East Midlands Ambulance Service chief executive, Bill Milligan this week unveiled proposals to close 29 stations across Derbyshire and Nottinghamshire and replace them with four “hub” centres.
Under the proposals Belper would become a deployment point, meaning crews would have to collect and drop off their vehicle at Chesterfield or Derby at the beginning and end of each shift.
However, as reported in the News, the ambulance station could effectively survive the county closures as it already operates out of a small building – although that would depend on the result of an analysis of 999 calls in the area.
In other affected areas crews would be working out of locations, such as car parks and lay-bys, as the new deployment points are introduced.
Mr Milligan said: “We don’t want to be in a situation where we are throwing the baby out with the bathwater.
“I would not be happy with a headline that said Belper station will close,” Mr Milligan said. “I was quite impressed with what I saw at Babington Hospital – we may well still use it but there may be some changes introduced.
“However, it may be that we find that the best place is 200 yards up the road. Whatever happens there will be a presence in Belper. It’s just a question of where it will be.”
Money raised from selling the old ambulance stations will pay for construction of the larger hubs.
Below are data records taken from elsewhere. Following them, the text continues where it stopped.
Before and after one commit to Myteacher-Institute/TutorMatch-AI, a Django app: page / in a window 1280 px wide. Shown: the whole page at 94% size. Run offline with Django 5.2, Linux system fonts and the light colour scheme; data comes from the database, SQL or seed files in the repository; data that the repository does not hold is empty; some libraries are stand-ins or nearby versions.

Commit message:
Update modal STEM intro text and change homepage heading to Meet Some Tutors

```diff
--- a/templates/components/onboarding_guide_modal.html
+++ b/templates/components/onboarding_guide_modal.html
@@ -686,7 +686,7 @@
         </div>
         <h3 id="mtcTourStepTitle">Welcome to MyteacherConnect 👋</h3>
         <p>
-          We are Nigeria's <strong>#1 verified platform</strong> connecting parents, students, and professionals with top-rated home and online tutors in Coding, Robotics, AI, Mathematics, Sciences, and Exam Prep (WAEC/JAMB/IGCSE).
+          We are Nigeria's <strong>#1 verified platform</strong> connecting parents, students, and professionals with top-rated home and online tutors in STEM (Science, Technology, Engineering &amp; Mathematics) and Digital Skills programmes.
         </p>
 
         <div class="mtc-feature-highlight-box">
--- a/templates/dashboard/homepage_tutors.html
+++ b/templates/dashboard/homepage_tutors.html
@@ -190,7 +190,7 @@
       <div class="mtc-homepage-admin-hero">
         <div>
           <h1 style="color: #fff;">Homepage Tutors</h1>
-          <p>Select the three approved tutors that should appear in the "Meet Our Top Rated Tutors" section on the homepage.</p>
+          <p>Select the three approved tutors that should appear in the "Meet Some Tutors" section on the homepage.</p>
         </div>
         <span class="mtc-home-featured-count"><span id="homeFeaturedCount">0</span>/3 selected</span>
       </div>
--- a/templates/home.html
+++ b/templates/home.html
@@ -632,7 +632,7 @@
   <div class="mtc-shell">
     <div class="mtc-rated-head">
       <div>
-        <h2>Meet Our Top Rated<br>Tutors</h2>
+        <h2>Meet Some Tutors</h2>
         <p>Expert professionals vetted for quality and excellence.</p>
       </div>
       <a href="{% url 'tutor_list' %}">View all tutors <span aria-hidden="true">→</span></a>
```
EMAS said the 131 tactical deployment points would allow the service to maintain a presence in all of its towns which currently had an ambulance station.
In a statement the public sector union Unison said it was concerned about the effect that the extra travelling would have on staff.
The statement read: ”It is important that EMAS considers the impact of these closures on staff welfare and the ability of staff to have breaks during the day, and just as important the extra travel time that will be involved at the beginning and ending of a shift.”
Mr Milligan said the move would improve staff conditions.
A final decision on the closures will be made by the EMAS board in January.